by Kavya Tomar
Submitted as a part of Last Year’s Vande Mataram Outloud Contest Sponsored by Swami Dayanand Education Foundation, Sugar Land, TX
Vande Mataram was written in the 1870s by Bankim Chandra Chattopadhyay, and it still carries major importance today as India’s national song. Vande Mataram has historical importance and meaningful lyrics.
Although it was written in the 1870s, Vande Mataram did not gain fame until Chattopadhyay included it into his novel, Anandamath. The poem was composed to song by Rabindranath Tagore, who also wrote India’s national anthem, Jana Gana Mana. Tagore first sang it in a political setting in the 1896 Indian National Congress. It became a symbol for Indian emancipation from the British. Many were thrown in jail for singing it after the British banned it. Later, the ban lifted, but the song became politicized. Some Muslims did not want to sing a song in which there was a reference to Durga, a Hindu goddess. This controversy continues today.

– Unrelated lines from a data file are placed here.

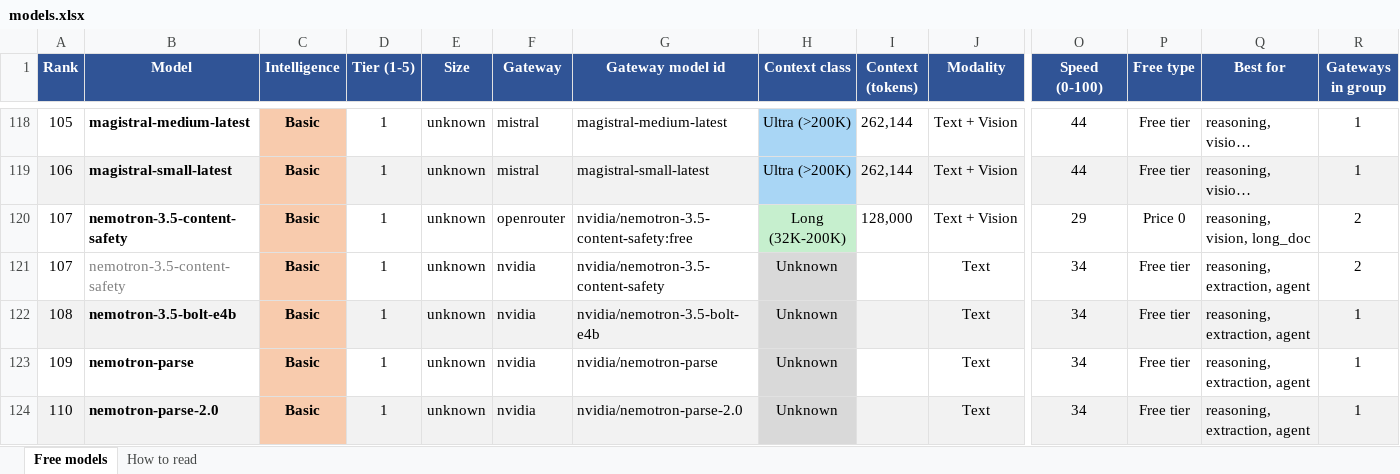
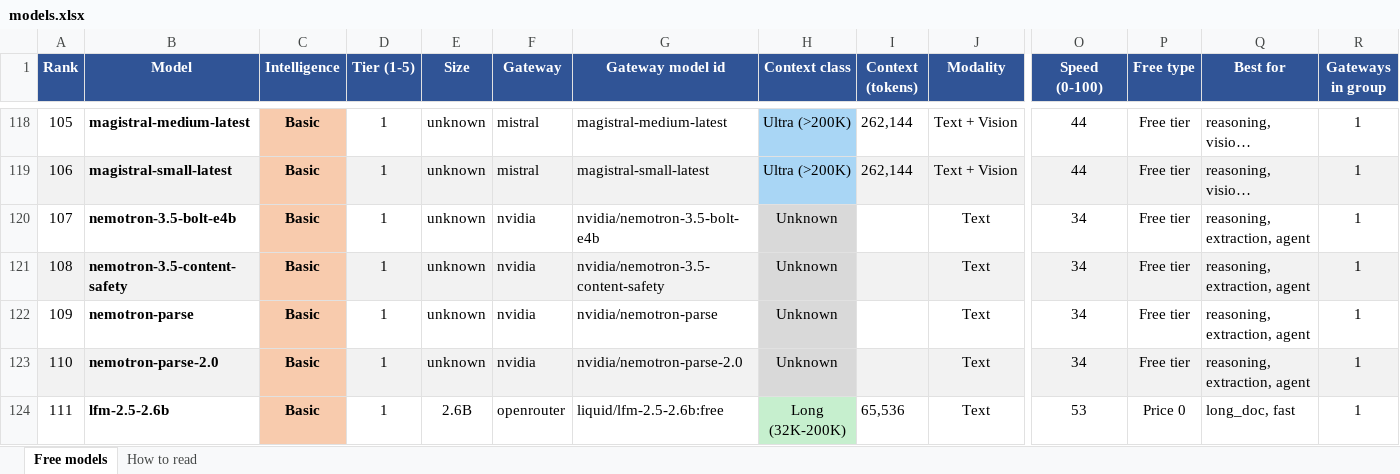
Before and after one commit to CustomsColab/Free_Dynamic_LLM_Gateway, an Excel workbook: registry/models.xlsx, sheet Free models, drawn as a sheet; only a part is shown, gaps mark what is left out; the shorter side is filled out with more unchanged rows; long unchanged cells end in …; values as stored, in another font and other column widths than the file's, no borders; conditional formats not drawn; removed rows and columns are numbered as before the commit, all else as after; rows hold the shown columns only; the diff names each change by its address in the sheet, - before the commit and + after, or states it on an @@ line.

```diff
--- a/registry/models.xlsx (sheet Free models)
+++ b/registry/models.xlsx (sheet Free models)
-row 120: 107 | nemotron-3.5-content-safety | Basic | 1 | unknown | openrouter | nvidia/nemotron-3.5-content-safety:free | Long (32K-200K) | 128,000 | Text + Vision | 29 | Price 0 | reasoning, vision, long_doc | 2
-B120 (Model): nemotron-3.5-content-safety
+B120 (Model): nemotron-3.5-bolt-e4b
@@ B120 bold: off → on, text colour: #808080 → black @@
-G120 (Gateway model id): nvidia/nemotron-3.5-content-safety
+G120 (Gateway model id): nvidia/nemotron-3.5-bolt-e4b
-R120 (Gateways in group): 2
+R120 (Gateways in group): 1
-B121 (Model): nemotron-3.5-bolt-e4b
+B121 (Model): nemotron-3.5-content-safety
-G121 (Gateway model id): nvidia/nemotron-3.5-bolt-e4b
+G121 (Gateway model id): nvidia/nemotron-3.5-content-safety
```
Also changed, not shown: sheet How to read, 4 other files.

The lyrics are meaningful. The first verse, beginning with “Sujalam suphalam” and ending with “Sukhadam varadam”, is all about India’s beautiful nature. It talks about cool breezes, lush greenery and fresh water in India, making it seem like a paradise. The second verse, starting with “Sapta koti” and ending with “Ripudalavaariniim”, is about India’s strength. Indians will protect their motherland fiercely from invaders. They are fearless and strong. The third stanza, beginning with “Tumi vidyaa” and ending with“ mandire” is about the god-like qualities of the motherland. She is omnipotent and omniscient, embodying Indians’ spirits. The fourth stanza, beginning with “Tvamhi durgaa” and ending with “Sujalam suphalam” relates the motherland to different Hindu goddesses, such as Durga and Lakshmi, and ends with more praise of India’s nature. The fifth stanza, which begins with “Shyamalam” and ending with “Bharanim”, talks about India’s beauty and wealth.
Vande Mataram is a moving patriotic song which is still important today.